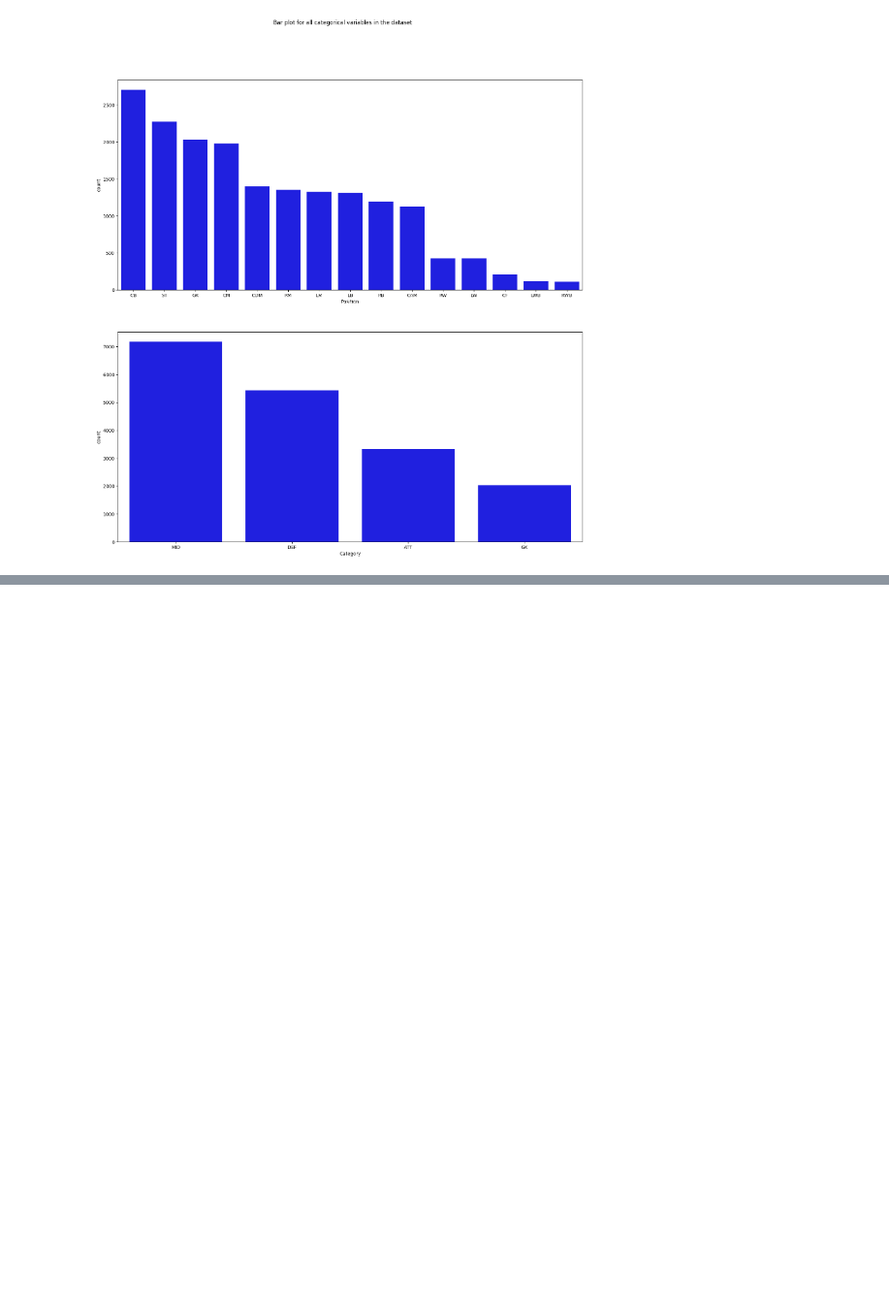
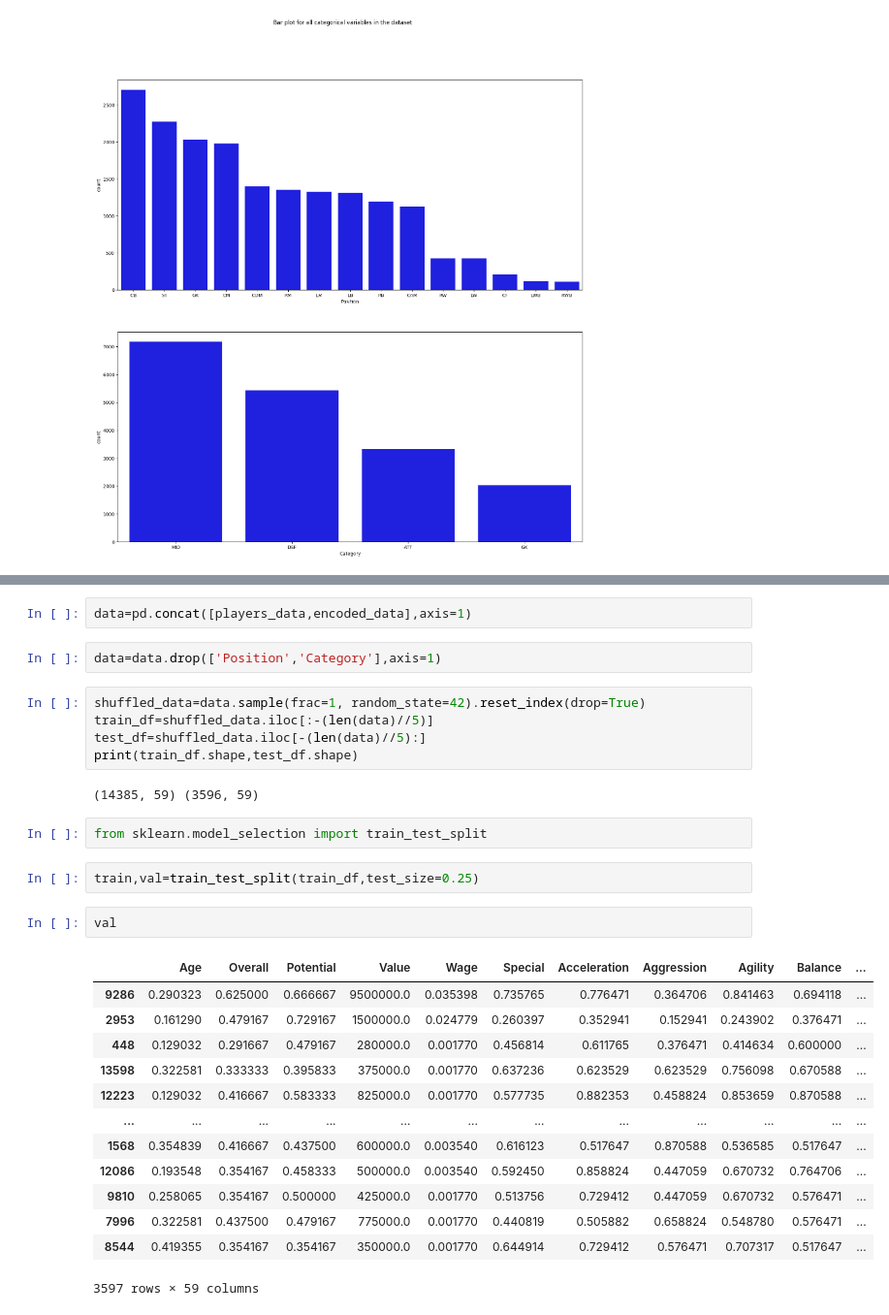
Before and after one commit to kvrHari/DataScience, a Jupyter notebook: Fifa/Fifa_Players.ipynb, the cells around one changed output, grey strips where cells are left out. Shown: that part at 97% size. Drawn from its saved outputs; the diff is of its cells as text; blank space fills up the shorter version.

```diff
--- a/Fifa/Fifa_Players.ipynb
+++ b/Fifa/Fifa_Players.ipynb
@@ -358,0 +201,31 @@ Average RMSE: 2574614.4439650252
+# %%
+data=pd.concat([players_data,encoded_data],axis=1)
+# %%
+data=data.drop(['Position','Category'],axis=1)
+# %%
+shuffled_data=data.sample(frac=1, random_state=42).reset_index(drop=True)
+train_df=shuffled_data.iloc[:-(len(data)//5)]
+test_df=shuffled_data.iloc[-(len(data)//5):]
+print(train_df.shape,test_df.shape)
+# %% [output]
+(14385, 59) (3596, 59)
+# %%
+from sklearn.model_selection import train_test_split
+# %%
+train,val=train_test_split(train_df,test_size=0.25)
+# %%
+val
+# %% [output]
+|  | Age | Overall | Potential | Value | Wage | Special | Acceleration | Aggression | Agility | Balance | ... |
+| 9286 | 0.290323 | 0.625000 | 0.666667 | 9500000.0 | 0.035398 | 0.735765 | 0.776471 | 0.364706 | 0.841463 | 0.694118 | ... |
+| 2953 | 0.161290 | 0.479167 | 0.729167 | 1500000.0 | 0.024779 | 0.260397 | 0.352941 | 0.152941 | 0.243902 | 0.376471 | ... |
+| 448 | 0.129032 | 0.291667 | 0.479167 | 280000.0 | 0.001770 | 0.456814 | 0.611765 | 0.376471 | 0.414634 | 0.600000 | ... |
+| 13598 | 0.322581 | 0.333333 | 0.395833 | 375000.0 | 0.001770 | 0.637236 | 0.623529 | 0.623529 | 0.756098 | 0.670588 | ... |
+| 12223 | 0.129032 | 0.416667 | 0.583333 | 825000.0 | 0.001770 | 0.577735 | 0.882353 | 0.458824 | 0.853659 | 0.870588 | ... |
+| ... | ... | ... | ... | ... | ... | ... | ... | ... | ... | ... | ... |
+| 1568 | 0.354839 | 0.416667 | 0.437500 | 600000.0 | 0.003540 | 0.616123 | 0.517647 | 0.870588 | 0.536585 | 0.517647 | ... |
+| 12086 | 0.193548 | 0.354167 | 0.458333 | 500000.0 | 0.003540 | 0.592450 | 0.858824 | 0.447059 | 0.670732 | 0.764706 | ... |
+| 9810 | 0.258065 | 0.354167 | 0.500000 | 425000.0 | 0.001770 | 0.513756 | 0.729412 | 0.447059 | 0.670732 | 0.576471 | ... |
+| 7996 | 0.322581 | 0.437500 | 0.479167 | 775000.0 | 0.001770 | 0.440819 | 0.505882 | 0.658824 | 0.548780 | 0.576471 | ... |
+| 8544 | 0.419355 | 0.354167 | 0.354167 | 350000.0 | 0.001770 | 0.644914 | 0.729412 | 0.576471 | 0.707317 | 0.517647 | ... |
+3597 rows × 59 columns
```
Also changed, not shown: parts of 46 cells of this notebook, 7 other files.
_ _ _ _ _ _ _
Give back the entries verbatim. Do not include any picture.

_Finished exercise_:
Before and after one commit to kvrHari/DataScience, a Jupyter notebook: Fifa/Fifa_Players.ipynb, the cells around one changed output, grey strips where cells are left out. Shown: that part at 97% size. Drawn from its saved outputs; the diff is of its cells as text; blank space fills up the shorter version.

```diff
--- a/Fifa/Fifa_Players.ipynb
+++ b/Fifa/Fifa_Players.ipynb
@@ -358,0 +201,31 @@ Average RMSE: 2574614.4439650252
+# %%
+data=pd.concat([players_data,encoded_data],axis=1)
+# %%
+data=data.drop(['Position','Category'],axis=1)
+# %%
+shuffled_data=data.sample(frac=1, random_state=42).reset_index(drop=True)
+train_df=shuffled_data.iloc[:-(len(data)//5)]
+test_df=shuffled_data.iloc[-(len(data)//5):]
+print(train_df.shape,test_df.shape)
+# %% [output]
+(14385, 59) (3596, 59)
+# %%
+from sklearn.model_selection import train_test_split
+# %%
+train,val=train_test_split(train_df,test_size=0.25)
+# %%
+val
+# %% [output]
+|  | Age | Overall | Potential | Value | Wage | Special | Acceleration | Aggression | Agility | Balance | ... |
+| 9286 | 0.290323 | 0.625000 | 0.666667 | 9500000.0 | 0.035398 | 0.735765 | 0.776471 | 0.364706 | 0.841463 | 0.694118 | ... |
+| 2953 | 0.161290 | 0.479167 | 0.729167 | 1500000.0 | 0.024779 | 0.260397 | 0.352941 | 0.152941 | 0.243902 | 0.376471 | ... |
+| 448 | 0.129032 | 0.291667 | 0.479167 | 280000.0 | 0.001770 | 0.456814 | 0.611765 | 0.376471 | 0.414634 | 0.600000 | ... |
+| 13598 | 0.322581 | 0.333333 | 0.395833 | 375000.0 | 0.001770 | 0.637236 | 0.623529 | 0.623529 | 0.756098 | 0.670588 | ... |
+| 12223 | 0.129032 | 0.416667 | 0.583333 | 825000.0 | 0.001770 | 0.577735 | 0.882353 | 0.458824 | 0.853659 | 0.870588 | ... |
+| ... | ... | ... | ... | ... | ... | ... | ... | ... | ... | ... | ... |
+| 1568 | 0.354839 | 0.416667 | 0.437500 | 600000.0 | 0.003540 | 0.616123 | 0.517647 | 0.870588 | 0.536585 | 0.517647 | ... |
+| 12086 | 0.193548 | 0.354167 | 0.458333 | 500000.0 | 0.003540 | 0.592450 | 0.858824 | 0.447059 | 0.670732 | 0.764706 | ... |
+| 9810 | 0.258065 | 0.354167 | 0.500000 | 425000.0 | 0.001770 | 0.513756 | 0.729412 | 0.447059 | 0.670732 | 0.576471 | ... |
+| 7996 | 0.322581 | 0.437500 | 0.479167 | 775000.0 | 0.001770 | 0.440819 | 0.505882 | 0.658824 | 0.548780 | 0.576471 | ... |
+| 8544 | 0.419355 | 0.354167 | 0.354167 | 350000.0 | 0.001770 | 0.644914 | 0.729412 | 0.576471 | 0.707317 | 0.517647 | ... |
+3597 rows × 59 columns
```
Also changed, not shown: parts of 46 cells of this notebook, 7 other files.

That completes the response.